** Material provided follows **

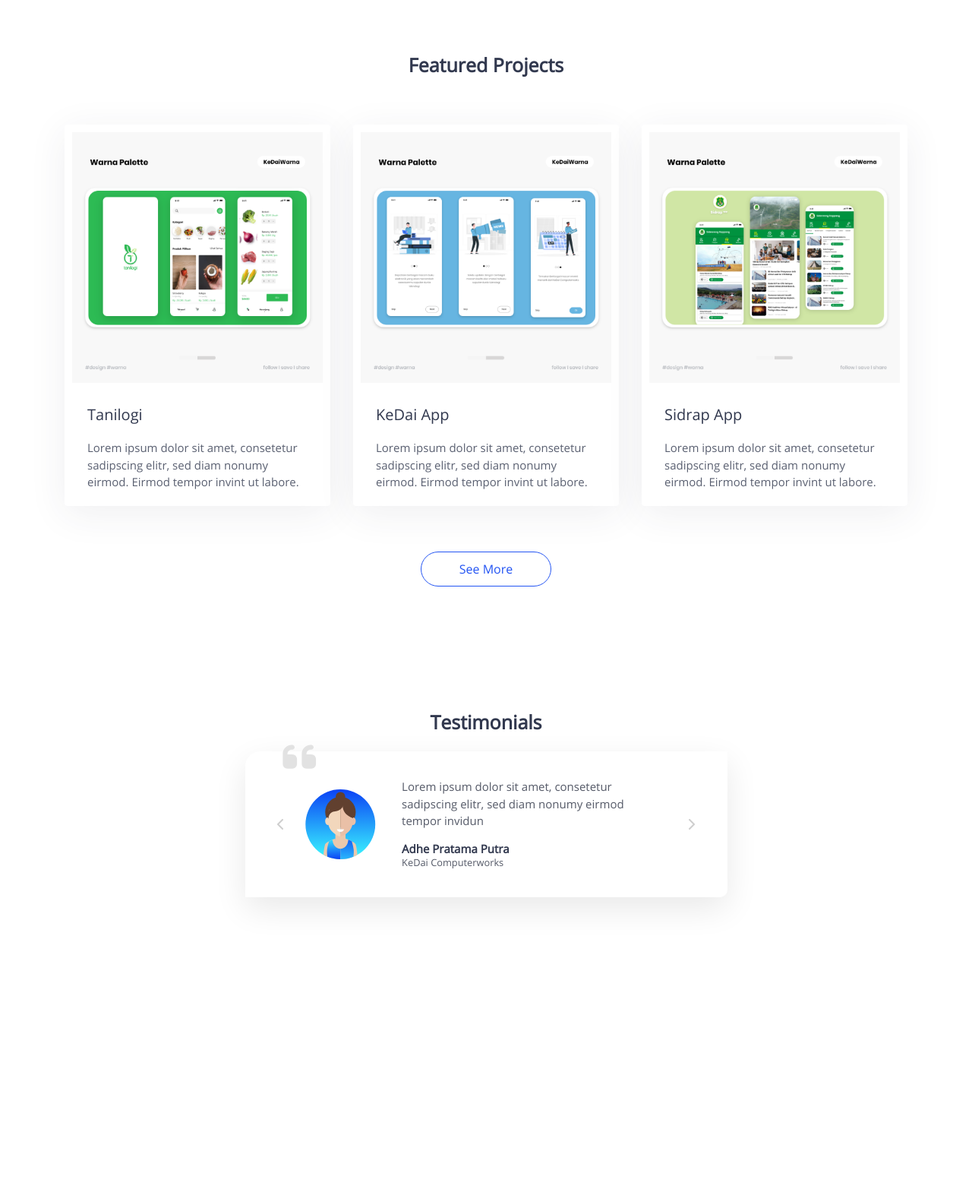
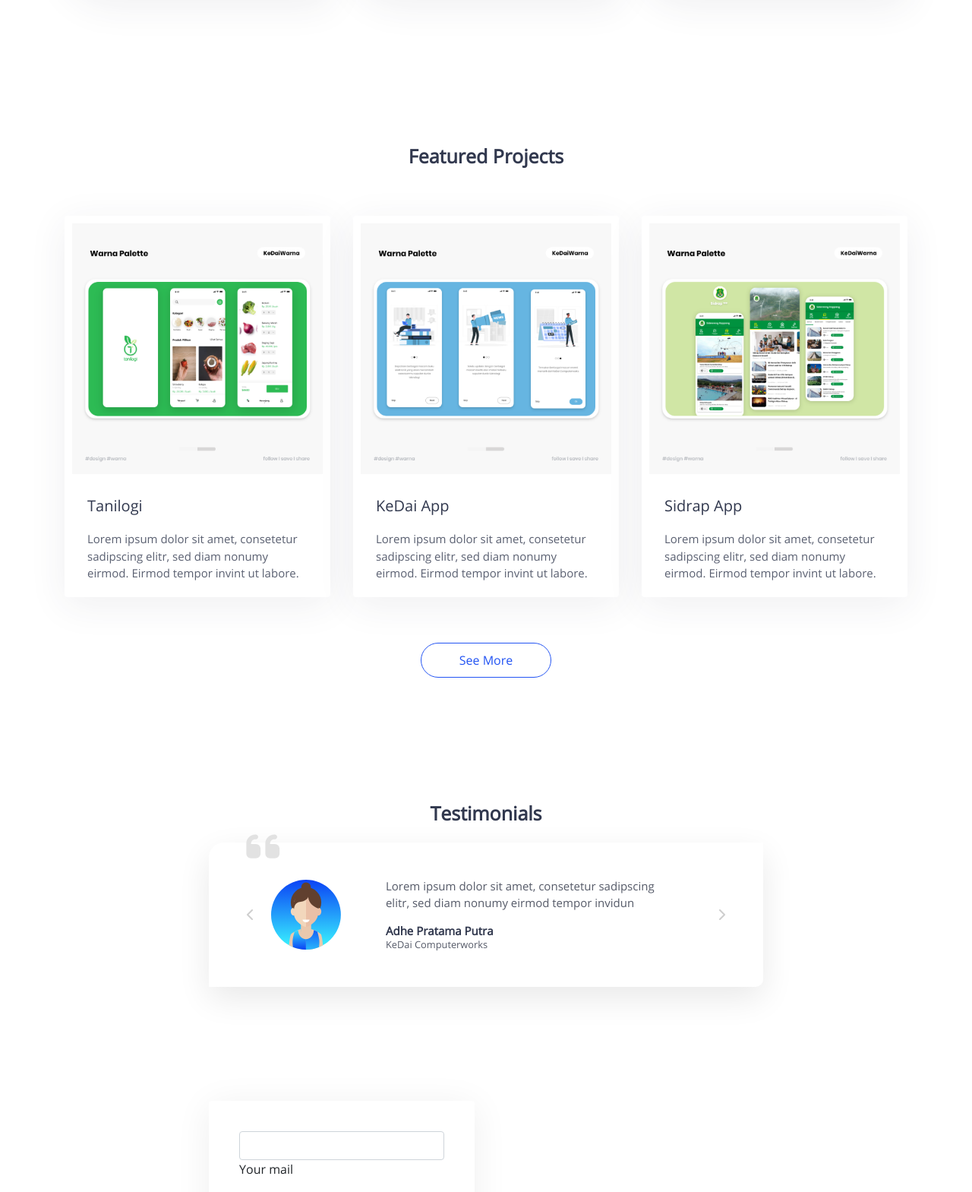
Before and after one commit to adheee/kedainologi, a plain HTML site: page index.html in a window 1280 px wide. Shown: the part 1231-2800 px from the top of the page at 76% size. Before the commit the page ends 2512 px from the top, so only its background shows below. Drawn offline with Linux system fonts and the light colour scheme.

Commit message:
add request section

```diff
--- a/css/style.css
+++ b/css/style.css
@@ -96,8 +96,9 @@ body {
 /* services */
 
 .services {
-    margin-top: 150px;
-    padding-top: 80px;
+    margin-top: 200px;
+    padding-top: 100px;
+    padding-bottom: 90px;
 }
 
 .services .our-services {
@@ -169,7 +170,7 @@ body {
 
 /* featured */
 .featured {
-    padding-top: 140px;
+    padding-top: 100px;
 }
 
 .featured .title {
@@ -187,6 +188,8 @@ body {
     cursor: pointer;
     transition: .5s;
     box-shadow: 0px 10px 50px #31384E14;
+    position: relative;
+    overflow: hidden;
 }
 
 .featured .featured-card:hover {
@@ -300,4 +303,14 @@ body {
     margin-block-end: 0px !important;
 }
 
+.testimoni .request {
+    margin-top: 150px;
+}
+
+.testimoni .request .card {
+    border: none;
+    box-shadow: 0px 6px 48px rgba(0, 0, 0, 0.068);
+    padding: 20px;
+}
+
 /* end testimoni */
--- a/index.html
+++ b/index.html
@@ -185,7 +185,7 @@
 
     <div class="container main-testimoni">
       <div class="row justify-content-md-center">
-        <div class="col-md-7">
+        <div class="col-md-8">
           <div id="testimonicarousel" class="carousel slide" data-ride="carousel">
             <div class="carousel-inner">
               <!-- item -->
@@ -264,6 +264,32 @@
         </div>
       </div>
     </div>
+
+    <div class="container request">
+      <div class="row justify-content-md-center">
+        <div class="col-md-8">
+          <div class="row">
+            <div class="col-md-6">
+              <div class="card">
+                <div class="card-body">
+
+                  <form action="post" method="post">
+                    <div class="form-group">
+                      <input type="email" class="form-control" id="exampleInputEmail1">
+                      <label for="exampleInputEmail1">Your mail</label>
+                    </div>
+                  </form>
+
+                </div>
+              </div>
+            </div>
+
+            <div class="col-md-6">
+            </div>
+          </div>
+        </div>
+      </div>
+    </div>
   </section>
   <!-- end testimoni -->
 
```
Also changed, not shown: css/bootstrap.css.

** End of Material provided **
** Material provided follows **

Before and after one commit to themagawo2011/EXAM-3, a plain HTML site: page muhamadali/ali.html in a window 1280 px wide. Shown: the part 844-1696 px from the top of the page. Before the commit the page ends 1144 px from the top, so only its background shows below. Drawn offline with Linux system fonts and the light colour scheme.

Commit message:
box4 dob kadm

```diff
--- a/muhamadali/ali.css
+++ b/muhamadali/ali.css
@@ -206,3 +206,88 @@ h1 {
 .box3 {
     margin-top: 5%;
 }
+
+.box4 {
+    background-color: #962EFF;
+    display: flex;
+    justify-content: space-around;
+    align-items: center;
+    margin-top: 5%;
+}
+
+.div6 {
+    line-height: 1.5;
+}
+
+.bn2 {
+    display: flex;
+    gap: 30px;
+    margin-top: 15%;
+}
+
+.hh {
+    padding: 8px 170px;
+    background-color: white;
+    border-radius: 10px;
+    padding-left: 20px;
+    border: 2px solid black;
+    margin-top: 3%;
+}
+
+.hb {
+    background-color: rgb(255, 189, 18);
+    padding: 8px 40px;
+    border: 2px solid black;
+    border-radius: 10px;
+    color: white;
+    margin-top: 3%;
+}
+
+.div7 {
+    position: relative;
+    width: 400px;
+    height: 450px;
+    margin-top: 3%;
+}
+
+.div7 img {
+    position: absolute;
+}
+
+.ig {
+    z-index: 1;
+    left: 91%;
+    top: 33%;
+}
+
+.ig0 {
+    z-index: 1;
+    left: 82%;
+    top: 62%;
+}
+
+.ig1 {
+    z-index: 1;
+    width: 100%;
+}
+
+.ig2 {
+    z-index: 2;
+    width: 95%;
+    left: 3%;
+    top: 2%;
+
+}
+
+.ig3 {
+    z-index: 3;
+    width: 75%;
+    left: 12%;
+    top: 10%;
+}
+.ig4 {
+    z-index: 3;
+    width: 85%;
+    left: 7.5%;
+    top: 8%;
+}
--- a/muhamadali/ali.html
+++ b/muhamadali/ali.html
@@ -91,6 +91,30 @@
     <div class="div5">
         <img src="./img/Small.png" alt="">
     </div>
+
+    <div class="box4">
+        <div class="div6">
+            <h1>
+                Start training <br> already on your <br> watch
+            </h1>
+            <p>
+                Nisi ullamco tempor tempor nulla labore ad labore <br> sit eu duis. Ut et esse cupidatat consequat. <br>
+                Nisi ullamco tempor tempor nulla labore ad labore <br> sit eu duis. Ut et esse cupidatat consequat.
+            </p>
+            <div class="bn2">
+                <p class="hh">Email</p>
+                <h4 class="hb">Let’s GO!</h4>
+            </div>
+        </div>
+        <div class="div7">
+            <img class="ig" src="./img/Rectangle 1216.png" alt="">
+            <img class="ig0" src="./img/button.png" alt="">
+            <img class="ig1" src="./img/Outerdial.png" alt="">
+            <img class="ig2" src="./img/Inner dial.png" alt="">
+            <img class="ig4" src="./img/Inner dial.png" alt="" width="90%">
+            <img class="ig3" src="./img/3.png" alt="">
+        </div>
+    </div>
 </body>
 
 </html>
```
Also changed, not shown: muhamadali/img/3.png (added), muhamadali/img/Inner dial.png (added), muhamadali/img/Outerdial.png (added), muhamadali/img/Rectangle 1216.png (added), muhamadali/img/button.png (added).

** End of Material provided **
** Material provided follows **

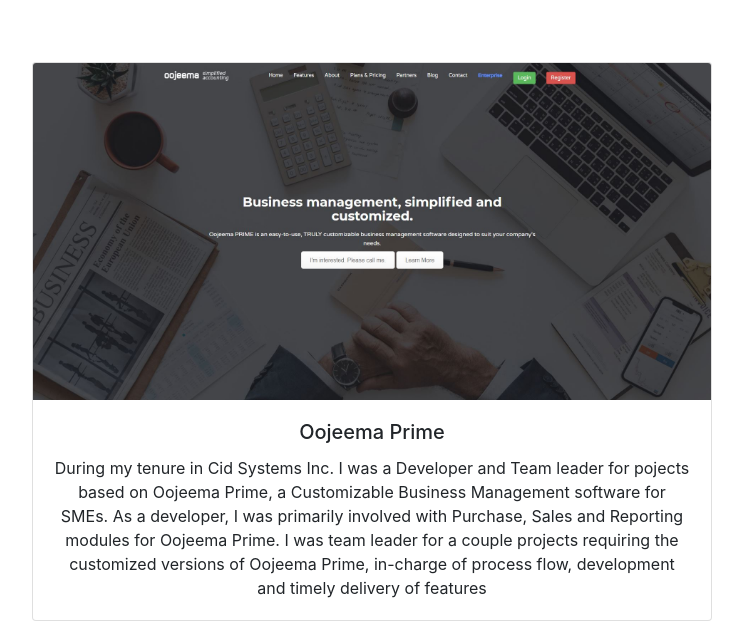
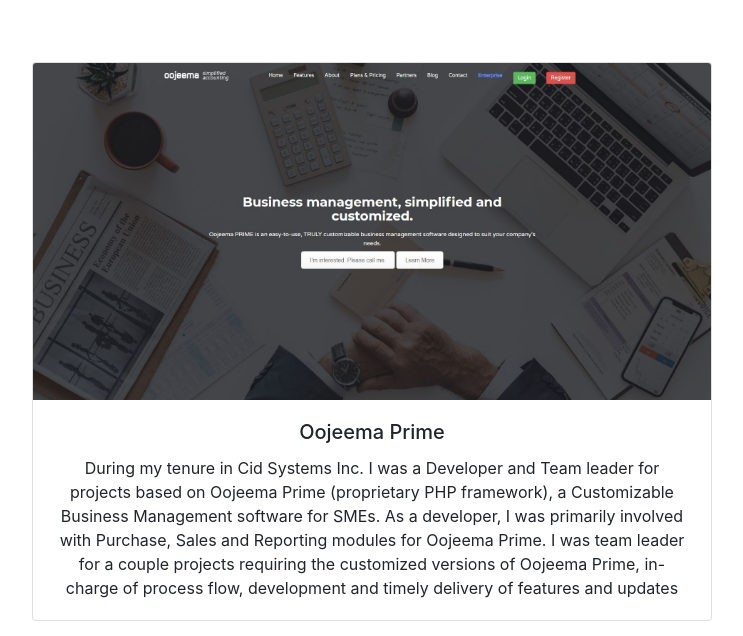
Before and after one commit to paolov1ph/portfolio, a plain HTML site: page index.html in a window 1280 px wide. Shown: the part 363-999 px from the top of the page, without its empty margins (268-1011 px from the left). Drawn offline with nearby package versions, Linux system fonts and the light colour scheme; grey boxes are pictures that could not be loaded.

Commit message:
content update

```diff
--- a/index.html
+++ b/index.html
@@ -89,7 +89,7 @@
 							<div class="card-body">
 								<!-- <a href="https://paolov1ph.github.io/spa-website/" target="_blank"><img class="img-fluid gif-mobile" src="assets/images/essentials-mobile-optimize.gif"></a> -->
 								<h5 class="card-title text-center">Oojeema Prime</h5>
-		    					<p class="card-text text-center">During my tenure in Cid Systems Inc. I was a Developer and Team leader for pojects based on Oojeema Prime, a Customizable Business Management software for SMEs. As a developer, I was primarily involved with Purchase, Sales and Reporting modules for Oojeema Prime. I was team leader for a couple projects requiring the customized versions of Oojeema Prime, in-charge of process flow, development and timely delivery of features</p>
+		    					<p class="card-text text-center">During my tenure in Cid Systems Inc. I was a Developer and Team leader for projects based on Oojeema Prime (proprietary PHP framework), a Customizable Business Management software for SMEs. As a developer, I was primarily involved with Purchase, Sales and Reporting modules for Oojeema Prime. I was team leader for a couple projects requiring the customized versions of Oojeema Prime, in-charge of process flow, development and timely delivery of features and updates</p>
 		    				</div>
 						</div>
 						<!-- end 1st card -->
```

** End of Material provided **

Every line above in which the word "featured" is present must be copied into the answer.

 /* featured */
 .featured {
 .featured .title {
 .featured .featured-card:hover {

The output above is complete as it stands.